Feature, Random Safari Express

Register 51 Revisited

By Carlos Eton

When I’m feeling like I am “all that”, or smug, or that I am somehow cooler than everyone else, a random act will occur to metaphorically (or sometimes literally) slap me in the face, reinstate my humility, and prevent me from letting my ego explode into a volcano of arrogance and entitlement.  (Yes, I know technically it’s “id” and not “ego”, but this isn’t a psych exam.  At least … not yet.)

If I truly want to feel insignificant, all I have to do is go to a supermarket.

Most of the time, no matter how friendly and courteous I am, the checkout tellers rarely say hello, acknowledge my existence, make eye contact, or even talk to me.  I suspect that if I ever approached the register while I was on fire, they would simply say “Fire extinguishers are on Aisle Five” in a flippant voice then immediately return to their conversations with their employee counterparts.

I think the last time I received a supermarket checkout “thank you” was in 2004.  Or was it 2003?

It was after one such visit that I was inspired to write about how we, as customers, experience checkout trauma.  Sometimes, even just getting to a register is a perilous adventure similar to an action movie plot or a Twilight Zone episode.  This is an old bit from a novel I wrote a long time ago, but it is one that I want to share with you—the piece is titled “Register 51.”

“It watches you silently, with great determination as you enter its lair.

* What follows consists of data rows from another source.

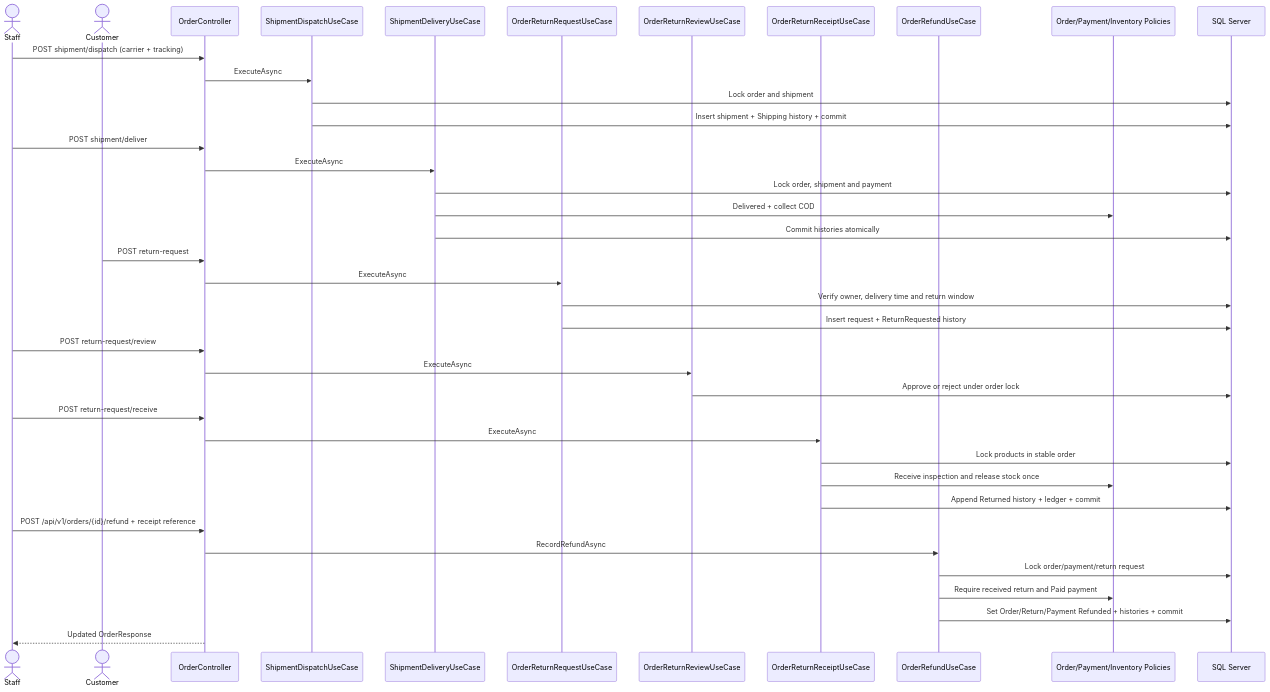
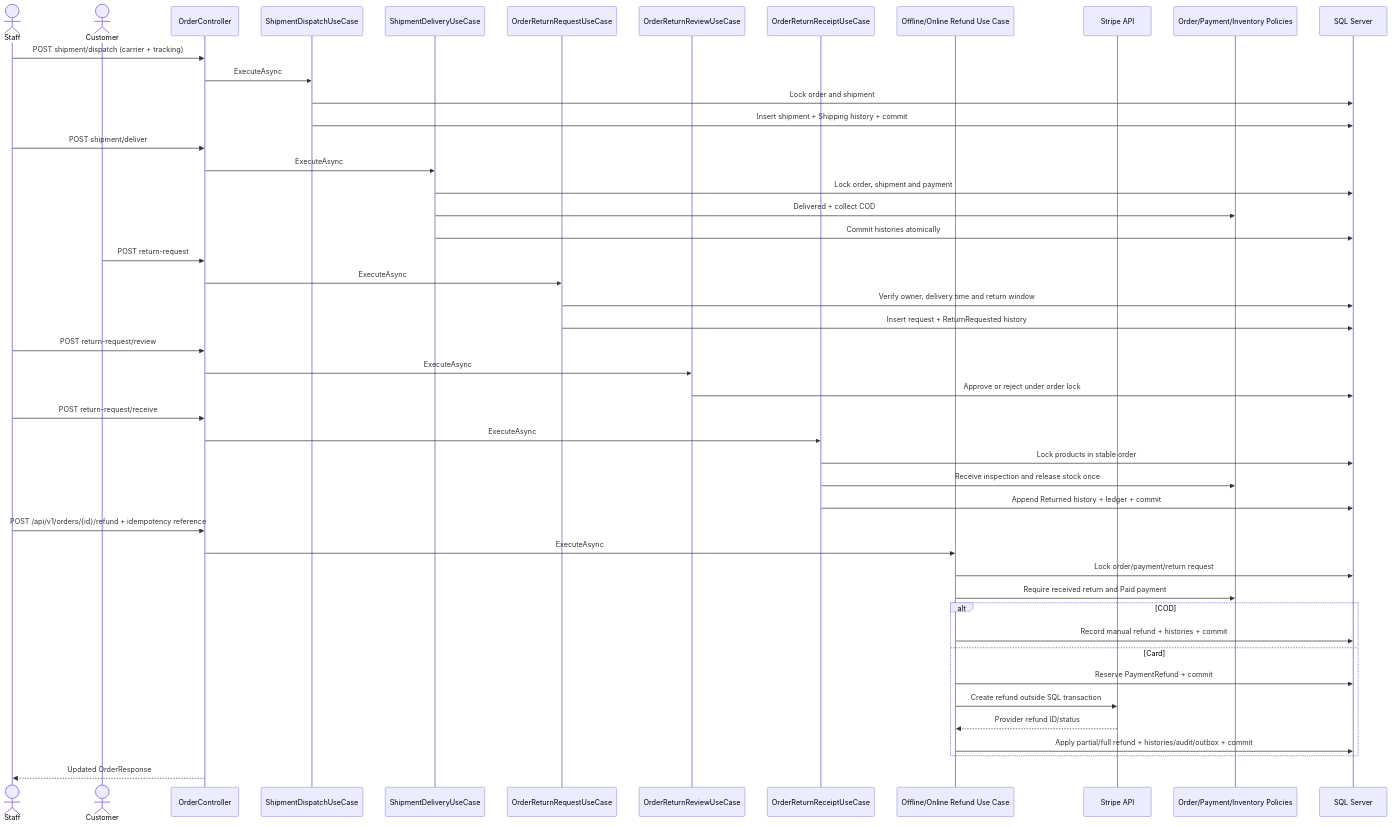
The third of 4 diagrams in docs/SEQUENCES.md (Giapnocap/ECommerceBackend), drawn with Mermaid before and after one commit. The commit also changed other lines of this file and 27 other files, not shown here.

````diff
--- a/docs/SEQUENCES.md
+++ b/docs/SEQUENCES.md
@@ -67,45 +82,53 @@
 ```mermaid
 sequenceDiagram
     actor Staff
     actor Customer
     participant API as OrderController
     participant Dispatch as ShipmentDispatchUseCase
     participant Delivery as ShipmentDeliveryUseCase
     participant ReturnRequest as OrderReturnRequestUseCase
     participant ReturnReview as OrderReturnReviewUseCase
     participant ReturnReceipt as OrderReturnReceiptUseCase
-    participant Refund as OrderRefundUseCase
+    participant Refund as Offline/Online Refund Use Case
+    participant Gateway as Stripe API
     participant Rules as Order/Payment/Inventory Policies
     participant DB as SQL Server
 
     Staff->>API: POST shipment/dispatch (carrier + tracking)
     API->>Dispatch: ExecuteAsync
     Dispatch->>DB: Lock order and shipment
     Dispatch->>DB: Insert shipment + Shipping history + commit
 
     Staff->>API: POST shipment/deliver
     API->>Delivery: ExecuteAsync
     Delivery->>DB: Lock order, shipment and payment
     Delivery->>Rules: Delivered + collect COD
     Delivery->>DB: Commit histories atomically
 
     Customer->>API: POST return-request
     API->>ReturnRequest: ExecuteAsync
     ReturnRequest->>DB: Verify owner, delivery time and return window
     ReturnRequest->>DB: Insert request + ReturnRequested history
     Staff->>API: POST return-request/review
     API->>ReturnReview: ExecuteAsync
     ReturnReview->>DB: Approve or reject under order lock
     Staff->>API: POST return-request/receive
     API->>ReturnReceipt: ExecuteAsync
     ReturnReceipt->>DB: Lock products in stable order
     ReturnReceipt->>Rules: Receive inspection and release stock once
     ReturnReceipt->>DB: Append Returned history + ledger + commit
 
-    Staff->>API: POST /api/v1/orders/{id}/refund + receipt reference
-    API->>Refund: RecordRefundAsync
+    Staff->>API: POST /api/v1/orders/{id}/refund + idempotency reference
+    API->>Refund: ExecuteAsync
     Refund->>DB: Lock order/payment/return request
     Refund->>Rules: Require received return and Paid payment
-    Refund->>DB: Set Order/Return/Payment Refunded + histories + commit
+    alt COD
+        Refund->>DB: Record manual refund + histories + commit
+    else Card
+        Refund->>DB: Reserve PaymentRefund + commit
+        Refund->>Gateway: Create refund outside SQL transaction
+        Gateway-->>Refund: Provider refund ID/status
+        Refund->>DB: Apply partial/full refund + histories/audit/outbox + commit
+    end
     API-->>Staff: Updated OrderResponse
 ```
````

Once inside, it stalks you, surprises you, and leaves its psychological mark on you forever. No, this is not a sinister criminal or wild carnivorous animal. This stalker is an affliction that leaves its mark on 98.6% of American adults: CHECKOUT TRAUMA.

It was 6:30. A scant half an hour before the dinner party, but I still had time to stop at Squiggle’s Supermarket and pick up a Chardonnay. I really didn’t want to go to this party, but my editor insisted and ordered me to arrive promptly.

I picked up a bottle of Tripsand Falls Eggin Chardonnay and congratulated myself on my speedy discovery, but disappointment set in when I got to the 10-Items-or-Less checkout just as the cashier left for her break. There were only three people at Register 3, so I darted to the end of that line.

In my mind, I calculated that I should be out of the store in just 5 minutes. That was before I noticed Gertrude was trying to use an out-of-state two-party check to pay for her order. ‘Oh, I don’t have my ID, but I can prove that I am Gertrude Smith and that this check is good.’

‘Forget this!’ I thought. ‘I can’t wait for the State Department to verify Gertrude’s identity. I’ll try register 4.’

But Register 4 just aggravated my checkout trauma. The customer at the front of this line insisted on paying for his bottle of Wino’s Pride with change. Dimes! ‘Are you freakin’ kidding me?’ I grumbled. ‘I guess I better try another register.’

But Register 4 just aggravated my checkout trauma. The customer at the front of this line insisted on paying for his bottle of Wino’s Pride with change. Dimes! ‘Are you freakin’ kidding me?’ I grumbled. ‘I guess I better try another register.’

Register 5 and 6 were closed. Register 7: 6 people. Register 8 only had two people, so I entered that line.

But Register 8 continued to augment my checkout trauma. When cashier trainee Kathee smiled and said, ‘Your total is $41.31,’ the man in line responded, ‘Sorry. I only have $30.  How much is it if I remove this six-pack of Bulging Badger Beer? Thirty-eight twenty? What if I put back the Baldylocks Hair Dye?’ I grimaced. ‘It’s 6:43! I’m going to be late!’ I murmured.

Register 9: closed. Registers 10, 11, 12, 13, 14: closed. Register 15 only had one person in line, so I went there.  The woman in that register presented the coupons at the end of the purchase, but the coupon for Frosty’s Buffalo Chips had expired. ‘What are the dates of these other coupons, Dearie?’ she asked the cashier. 

At 6:59 the P.A. system crackled to life. ‘Attention, customers! There’s no waiting at Register 51!’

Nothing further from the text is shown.